Some 5.6 million pupils were back in class on Monday as schools re-opened in most of Italy after more than six months of a Coronavirus-related shutdown.
“Today is an important day for the entire national community,” Prime Minister Giuseppe Conte said, adding that the government was “not hiding the difficulties.”
Some regions have postponed the re-opening date to next week, while German-speaking South Tyrol did it earlier on Sept. 7.
In total, there are more than 8 million school children in Italy.
Re-opening schools is proving to be a major logistical and organisational challenge, amid fears it may lead to a new spike in contagion numbers.
“There will be an increase in new positive cases, but a limited one; we should not be scared,” Prof. Franco Locatelli, a top public health expert, said.
Schools have had to re-arrange classrooms to make sure pupils sit at least 1 metre apart.
If this is not possible, or when moving around, they have to wear face masks.

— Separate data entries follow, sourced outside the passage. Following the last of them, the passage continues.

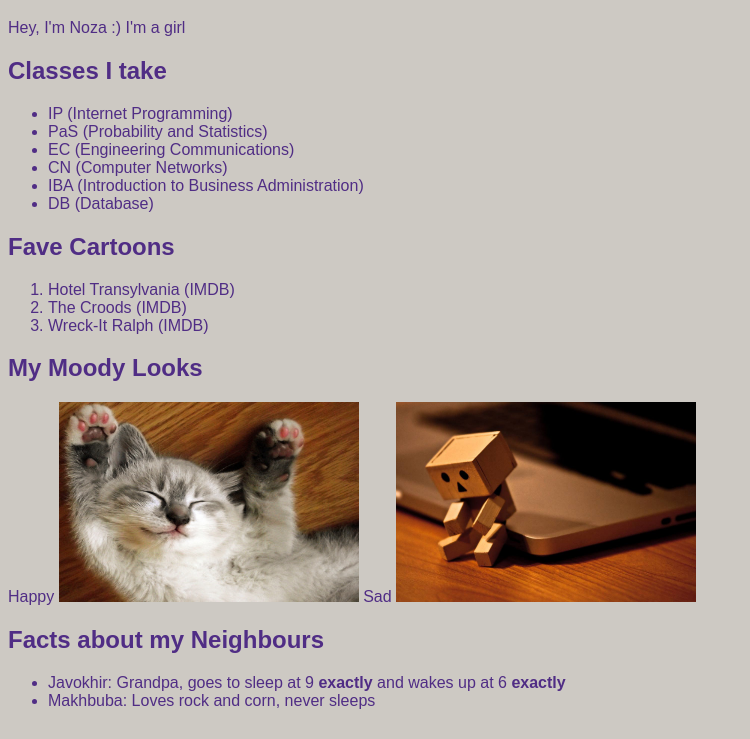
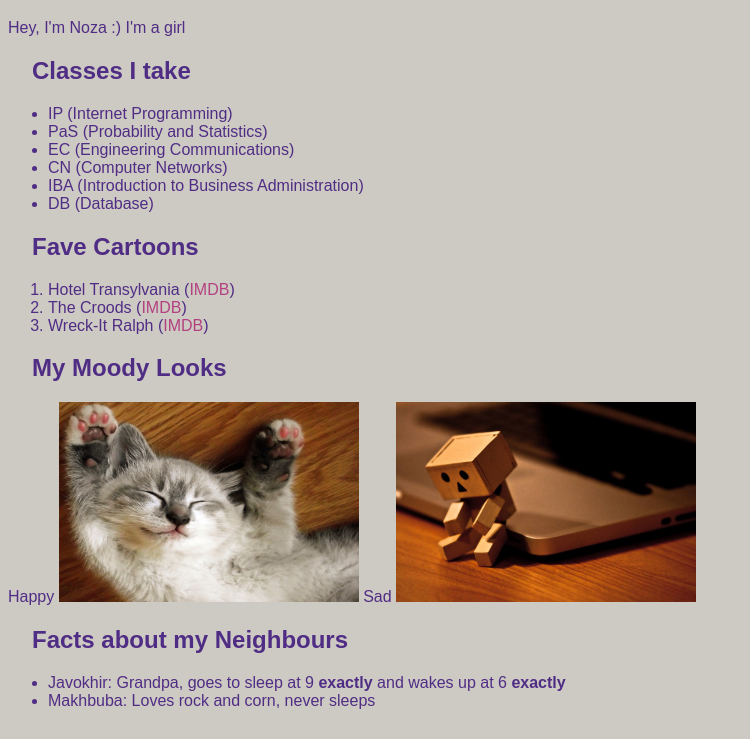
Before and after one commit to noza0727/noza0727.github.io, a plain HTML site: page aboutme.html in a window 1280 px wide. Shown: the part 61-800 px from the top of the page, without its empty margins (0-750 px from the left). Drawn offline with Linux system fonts and the light colour scheme.

Commit message:
Lab2_2021

```diff
--- a/aboutme-style.css
+++ b/aboutme-style.css
@@ -3,3 +3,11 @@ body{
 	color: #502D85;
 	font-family: Arial;
 }
+a{
+	color: #b34180;
+	text-decoration: none;
+}
+h2::before{
+	content: "";
+	margin-left: 24px;
+}
--- a/aboutme.html
+++ b/aboutme.html
@@ -20,9 +20,9 @@
 		</ul>
 		<h2>Fave Cartoons</h2>
 		<ol>
-			<li>Hotel Transylvania (<a "https://www.imdb.com/title/tt0837562/?ref_=fn_al_tt_1">IMDB</a>)</li>
-			<li>The Croods (<a "https://www.imdb.com/title/tt0481499/?ref_=nv_sr_srsg_3">IMDB</a>)</li>
-			<li>Wreck-It Ralph (<a "https://www.imdb.com/title/tt1772341/?ref_=nv_sr_srsg_0">IMDB</a>)</li>
+			<li>Hotel Transylvania (<a href="https://www.imdb.com/title/tt0837562/?ref_=fn_al_tt_1">IMDB</a>)</li>
+			<li>The Croods (<a href="https://www.imdb.com/title/tt0481499/?ref_=nv_sr_srsg_3">IMDB</a>)</li>
+			<li>Wreck-It Ralph (<a href="https://www.imdb.com/title/tt1772341/?ref_=nv_sr_srsg_0">IMDB</a>)</li>
 		</ol>
 		<h2>My Moody Looks</h2>
 		<p>
```
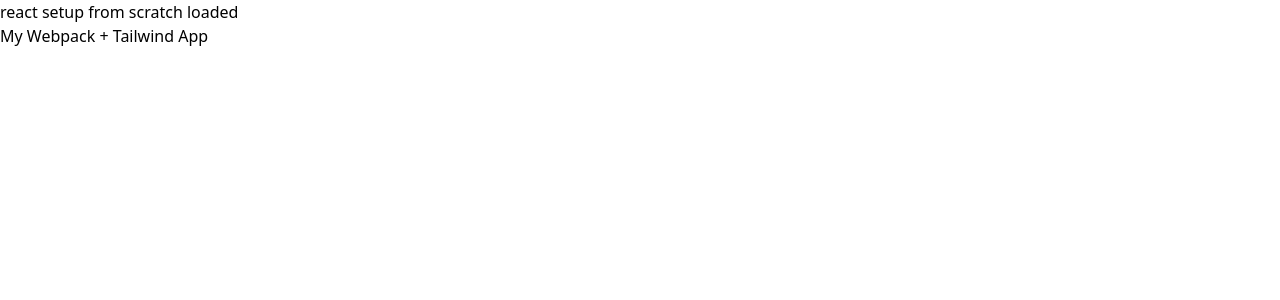
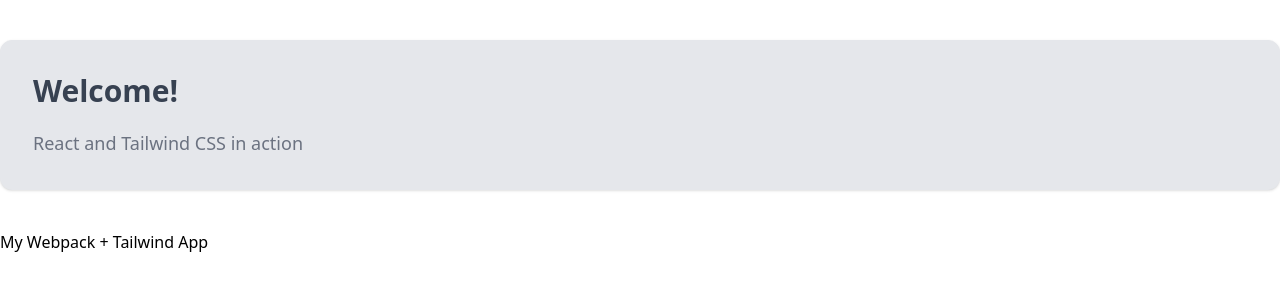
Before and after one commit to kristencendana/portfolio, a React app: page / in a window 1280 px wide. Shown: the top 300 px of the page. Built offline with nearby package versions, Linux system fonts and the light colour scheme.

Commit message:
add tailwind to react app component

```diff
--- a/src/client/app.tsx
+++ b/src/client/app.tsx
@@ -6,7 +6,14 @@
 
 
 return (
-  <div>{'react setup from scratch loaded'}</div>
+  <div className="container mx-auto bg-gray-200 rounded-xl shadow border p-8 m-10">
+  <p className="text-3xl text-gray-700 font-bold mb-5">
+    Welcome!
+  </p>
+  <p className="text-gray-500 text-lg">
+    React and Tailwind CSS in action
+  </p>
+</div>
 );
 
 }
--- a/tailwind.config.js
+++ b/tailwind.config.js
@@ -11,7 +11,7 @@
 
 
 module.exports = {
-  content: ['./dist/*.html'],
+  content: ['./dist/*.html', "./src/**/*.{js,jsx,ts,tsx}"],
   theme: {
     extend: {},
   },
```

“I don’t think the kids will have too many problems.
“Of course, it won’t be like the other years, but let’s hope they’ll still be able to concentrate,” a mother in Rome told the Agenzia Vista news site.
To facilitate social distancing, the government has ordered 2.4 million single-seat school desks, but their delivery is late and is not expected to be completed until late October.
There are also widespread problems with shortages of teachers, support staff and classroom space, prompting harsh criticism of the government from the opposition.